The greater share of honour
HENRY V AS WARLORD by Desmond Seward
Sidgwick & Jackson, £15
The recent 600th anniversary (in September) of one of England's most famous kings passed almost unnoticed by the media. Henry V may not be 'Great' (like Alfred) or a `Lionheart' (like Richard I) yet, largely thanks to Shakespeare, he is one of the most famous of our mediaeval monarchs. Contemporaries were impress- ed by him, largely because of his military achievements and qualities. To them he was a conqueror, a man who had won more lands abroad than any of his predecessors, such achievements being the result of very few years' work. Agincourt had been won against the odds, and such victories are usually better remembered than are those achieved with relative ease.

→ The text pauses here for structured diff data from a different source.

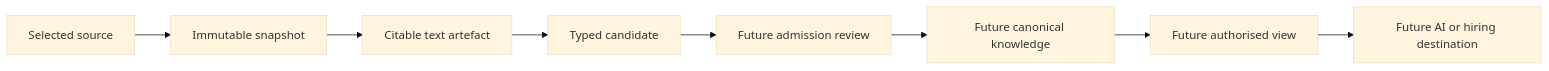
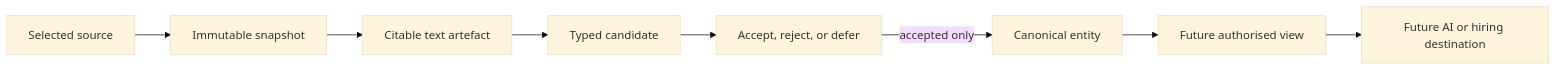
Before and after one commit to rajanrx/why-hire-me: the diagram in README.md, drawn with Mermaid (base theme). The commit also changed other lines of this file and 10 other files, not shown here.

Commit message:
feat: admit reviewed entity knowledge

````diff
--- a/README.md
+++ b/README.md
@@ -29,10 +31,10 @@
 ```mermaid
 flowchart LR
     Source[Selected source] --> Snapshot[Immutable snapshot]
     Snapshot --> Text[Citable text artefact]
     Text --> Candidate[Typed candidate]
-    Candidate --> Review[Future admission review]
-    Review --> Knowledge[Future canonical knowledge]
+    Candidate --> Review[Accept, reject, or defer]
+    Review -->|accepted only| Knowledge[Canonical entity]
     Knowledge --> View[Future authorised view]
     View --> Destination[Future AI or hiring destination]
 ```
````
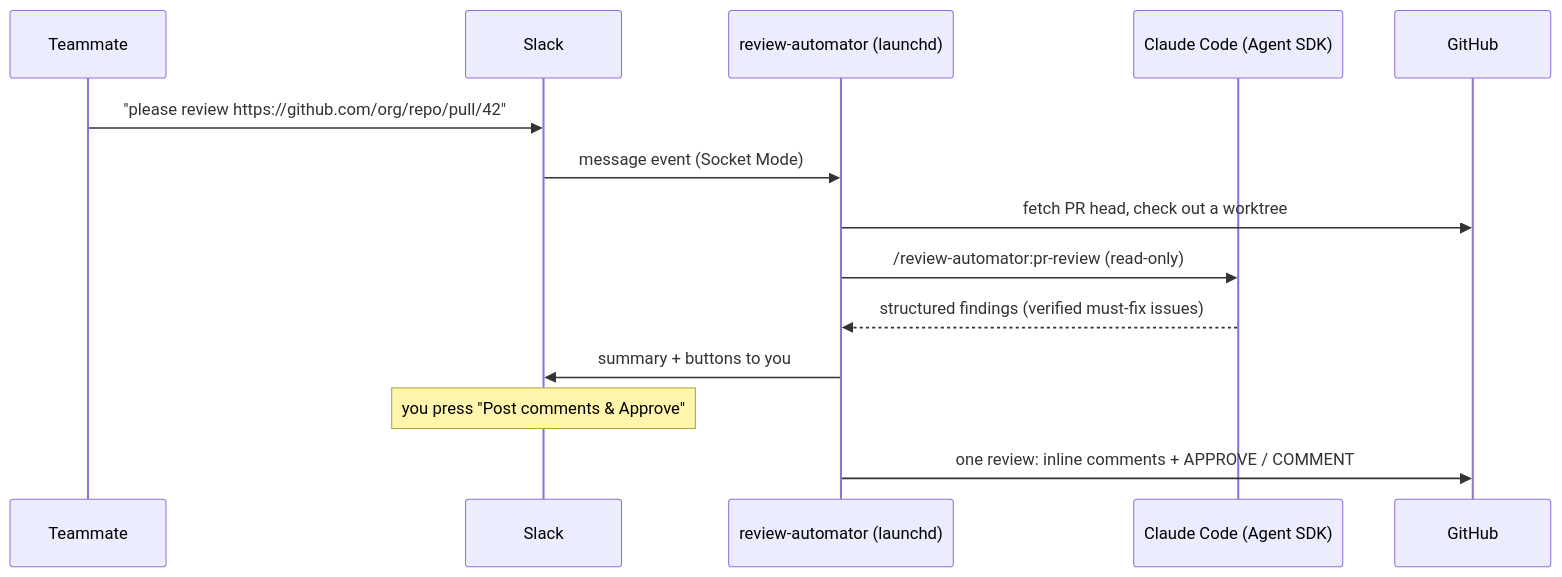
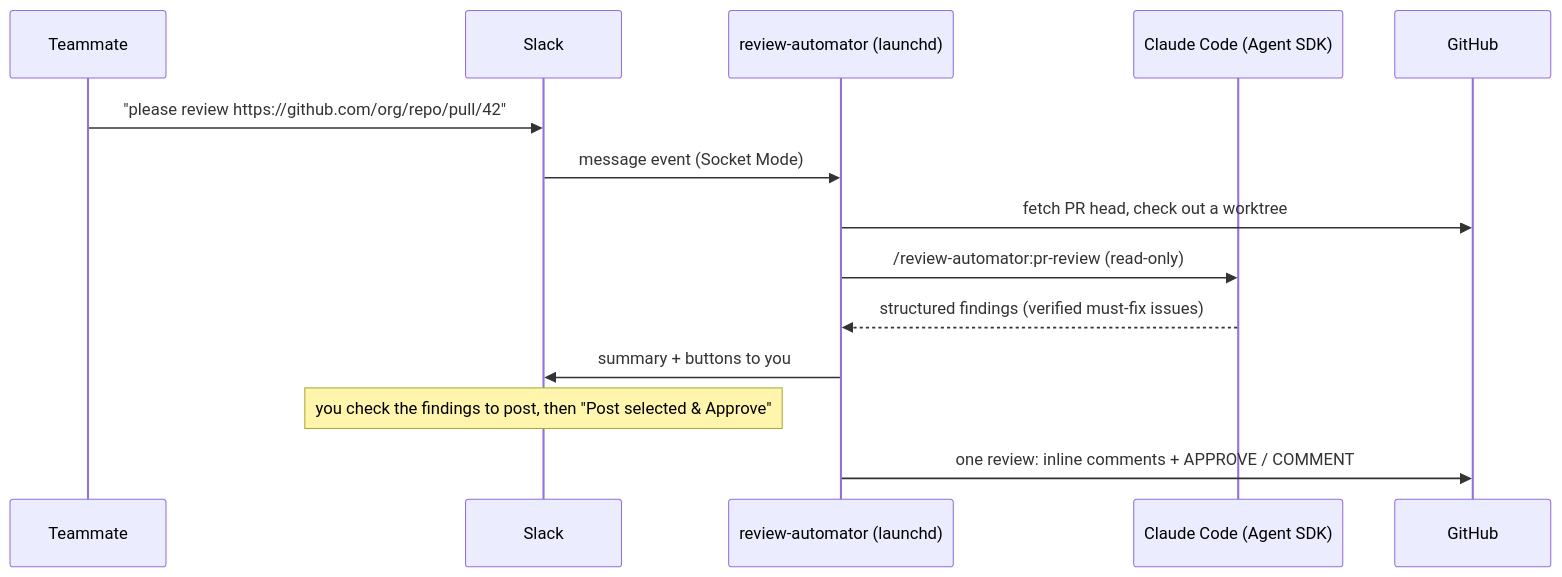
One commit to otajisan/review-automator changed the diagram in README.md. Above: the diagram before and after it, drawn with Mermaid. The commit also changed other lines of this file and 13 other files, not shown here.

First line of the commit message:
feat: show findings in full in a Slack thread and let the owner pick which to post (#12)

````diff
--- a/README.md
+++ b/README.md
@@ -6,16 +6,16 @@
 ```mermaid
 sequenceDiagram
     participant M as Teammate
     participant S as Slack
     participant R as review-automator (launchd)
     participant C as Claude Code (Agent SDK)
     participant G as GitHub
     M->>S: "please review https://github.com/org/repo/pull/42"
     S->>R: message event (Socket Mode)
     R->>G: fetch PR head, check out a worktree
     R->>C: /review-automator:pr-review (read-only)
     C-->>R: structured findings (verified must-fix issues)
     R->>S: summary + buttons to you
-    Note over S: you press "Post comments & Approve"
+    Note over S: you check the findings to post, then "Post selected & Approve"
     R->>G: one review: inline comments + APPROVE / COMMENT
 ```
````
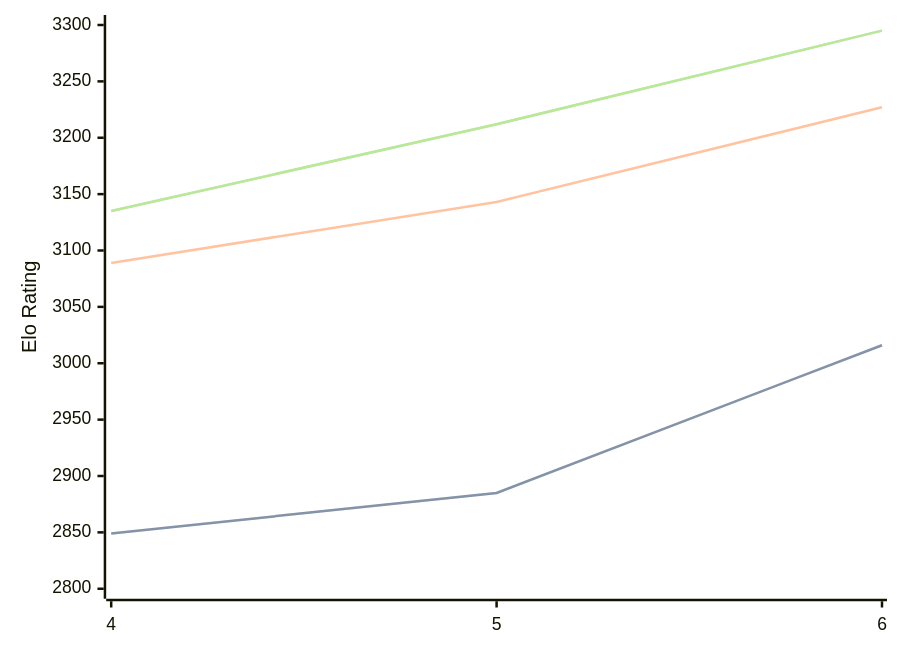
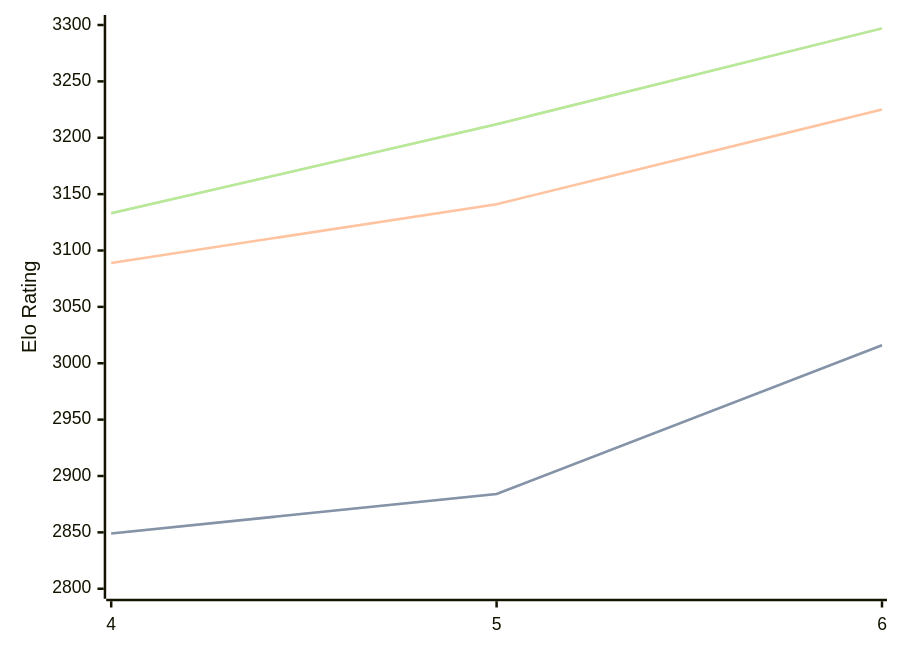
The diagram in engines/Cwtch.md (computer-chess-index/cci), drawn with Mermaid before and after one commit. The commit also changed other lines of this file, not shown here.

Commit message:
Update CCI Ratings (ELO VLTC) - 2026-09-11

````diff
--- a/engines/Cwtch.md
+++ b/engines/Cwtch.md
@@ -34,11 +34,11 @@
 ```mermaid
 %%{init: {"theme":"base","themeVariables":{"seriesColors:['#a3a3a3','#222221','#faa371']}}}%%
 xychart-beta
   x-axis ["4", "5", "6"]
   y-axis "Elo Rating" 2800 --> 3300
-  line "" [2849, 2885, 3016]
-  line "STC (8.0+0.08s)" [2849, 2885, 3016]
-  line "LTC (60.0+0.60s)" [3089, 3143, 3227]
-  line "" [3135, 3212, 3295]
-  line "VLTC (2m24s+1.12s)" [3135, 3212, 3295]
+  line "" [2849, 2884, 3016]
+  line "STC (8.0+0.08s)" [2849, 2884, 3016]
+  line "LTC (60.0+0.60s)" [3089, 3141, 3225]
+  line "" [3133, 3212, 3297]
+  line "VLTC (2m24s+1.12s)" [3133, 3212, 3297]
 ```
````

Henry wasn't only a conqueror. He was a disciplinarian too, a man who believed in order and control both on and off the field. Against a background of indiscipline so widely experienced in the earlier years of the Hundred Years' War, Henry V was regarded as something rather new and exceptional, somebody really 'chivalric'. For the difference between him and some of the other able military commanders of this age was that he took this side of military life very seriously.
Desmond Seward has uncovered nothing startlingly new about Henry, but he has some novel ideas to put forward. I certain- ly don't agree with them all. I take excep- tion to his view, explicitly stated, that the testimony of the occupied (the French) is to be favoured to that of the occupier (the English). Unfortunately this assumption tends to colour the picture of events which the author presents, a picture in which acts of slaughter, rape, arson and other forms of physical destruction are given much emphasis, while too little effort is made to understand why they took place. Mr Se- ward finds it easier to describe than to explain and account for such acts. As a consequence, the king does not get his due and we are told that the mistrust which the French have so long had for the English goes back to this time. Perhaps. None the less . . .
I would also take issue with the author over his oft-reiterated statement that Hen- ry sealed his claim to the throne of England mainly through his successes in France, in particular that of Agincourt. But was Henry really a double usurper, in both England and in France, as Mr Seward makes him out to be? I doubt it. Of course his father had seized the throne from Richard II but by the time he died in 1419 the claim of the Lancastrian dynasty to England was essentially secure. As for France, was it so evident to all Henry's French contemporaries that his claim was invalid and should be opposed? It is not as clear cut as Mr Seward seems to think.
Where I entirely agree with the author is in the emphasis he places on Henry's appreciation of the value of artillery as a weapon of conquest in circumstances which demanded the capture of fortified towns and castles before any form of political control might be exercised. Both English and French sources make it plain that the king did a great deal himself to further the use of these still relatively new weapons which contributed enormously towards his success. It is evident from these sources that two of the king's closest lieutenants, his youngest brother Hum- phrey, Duke of Gloucester, more generally remembered as a patron of scholarship, and Thomas Montacute, Earl of Salisbury, a paragon of chivalry who, ironically, was to be killed by a canon ball, were both keen to use the new arm in the king's service.
I am with Mr Seward too when he shows how important the use of a fleet was to Henry and in particular how he made the most of the fact that Rouen, the city whose capture meant so much to him, was finally taken by using the possibilities provided by the river Seine as a means of bringing badly needed supplies directly from the sea. As Mr Seward also notes, control of the rivers of France was to be of some importance in this period of the war.
Finally, what sort of a man was Henry? A bigot? The word is too modern for this king, although there can be no doubt about his determination to retain orthodoxy in England: it is a pity that the powerful political threat of heterodoxy is not suffi- ciently explained in this book. The king enjoyed music and he liked books; writers, French and English, dedicated manuscripts to him. But did he read as much as is claimed? Did he ever really relax? Perhaps not, so seriously did he take the onerous responsibilities of government and war. Did he love his wife? Quite possibly, though it is strange that while he lay dying at Vincennes, just outside Paris, in 1422, she was in the capital and seemingly didn't visit him. To us this would not suggest affection, yet no contemporary levelled a word against Katherine as a wife while her husband was alive.
Mr Seward has written a life of Henry V which will encourage some of the myths about him which have grown over the centuries: but his work also reflects some of the latest scholarly research on the king. In the final analysis Henry V remains an enigma who will defy all attempts to describe him accurately. This latest book, with its argument that Henry's war brought financial ruin to his country, reflects this fact and is, of the very nature of the subject, more likely to stir up than to settle controversy regarding Henry V and his achievement.